Date of Award




Document Type


Degree Name

Doctor of Philosophy (PhD)


Department of English

Content Description

1 online resource (v, 260 pages)

Dissertation/Thesis Chair

Richard A. Barney

Committee Members

Mike K. Hill, Charles Shepherdson


community, homelessness, narrative, orphan, stranger, stranger-ness, Homelessness in literature, Strangers in literature, Women in literature, English literature

Subject Categories

English Language and Literature
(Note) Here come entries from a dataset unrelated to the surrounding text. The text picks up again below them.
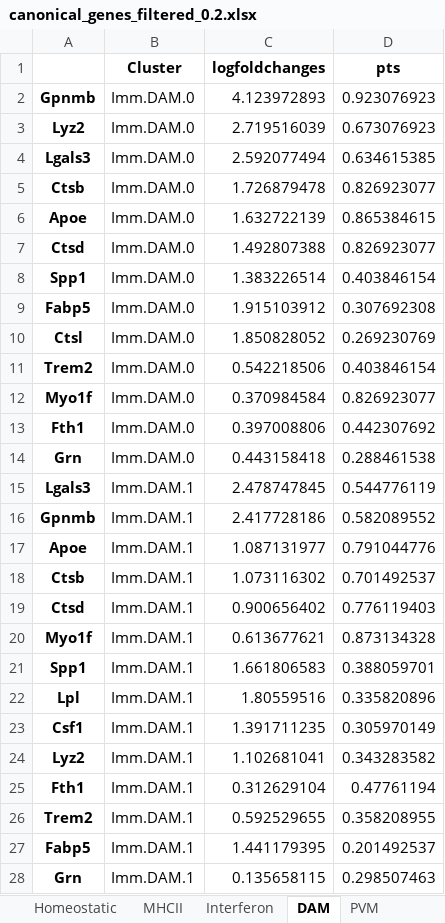
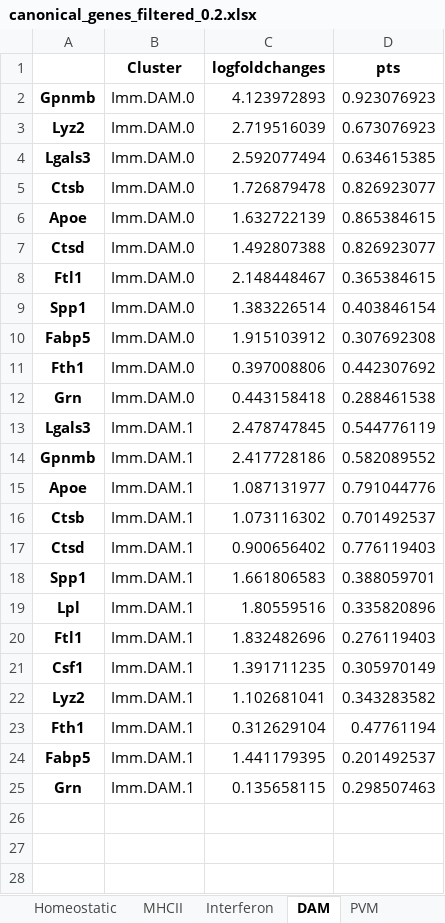
Before and after one commit to GonaloAlves/Immune-CCI, an Excel workbook: src/excels/immune/new_tese/canonical/canonical_genes_filtered_0.2.xlsx, sheet DAM, drawn as a sheet; values as stored, in another font and other column widths than the file's, no borders; removed rows and columns are numbered as before the commit, all else as after; the diff names each change by its address in the sheet, - before the commit and + after, or states it on an @@ line.

```diff
--- a/src/excels/immune/new_tese/canonical/canonical_genes_filtered_0.2.xlsx (sheet DAM)
+++ b/src/excels/immune/new_tese/canonical/canonical_genes_filtered_0.2.xlsx (sheet DAM)
+row 8: Ftl1 | Imm.DAM.0 | 2.148448467 | 0.365384615
-row 10: Ctsl | Imm.DAM.0 | 1.850828052 | 0.269230769
-row 11: Trem2 | Imm.DAM.0 | 0.542218506 | 0.403846154
-row 12: Myo1f | Imm.DAM.0 | 0.370984584 | 0.826923077
-row 20: Myo1f | Imm.DAM.1 | 0.613677621 | 0.873134328
+row 20: Ftl1 | Imm.DAM.1 | 1.832482696 | 0.276119403
-row 26: Trem2 | Imm.DAM.1 | 0.592529655 | 0.358208955
```
Also changed, not shown: sheet Homeostatic, sheet MHCII, sheet Interferon, src/excels/immune/new_tese/canonical/canonical_genes_filtered_0.3.xlsx, src/excels/immune/new_tese/canonical/canonical_genes_filtered_0.xlsx, 7 other files.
In its early stages, the British novel generally validates individuals' particularized views of the world, rather than collective ones, and it explores such views in the context of individual's experiences of feeling homeless and of being strangers both within and without the place of home. Broadly conceived, the issues of homelessness and stranger-ness are intimately tied to questions of category, especially regarding the relation between the individual and community, particularity and generality, and the innovative and the traditional in the novel's emergence as a distinct, modern species of writing. By examining the status of orphans and strangers--both in a literal and a metaphorical sense--in Charlotte Lennox's The Female Quixote, Mary Wollstonecraft's Maria, and Mary Shelley's Frankenstein, this dissertation demonstrates how their experiences of homelessness and stranger-ness constitute critical, even subversive, potentialities for refusing the socially sanctioned ways in which individuals act and think. The underlying implication is that the experiences that orphans and strangers undergo as liminal figures provide discursive spaces in which the limits socially imposed on them are questioned and different ways of being, acting, and thinking can be explored.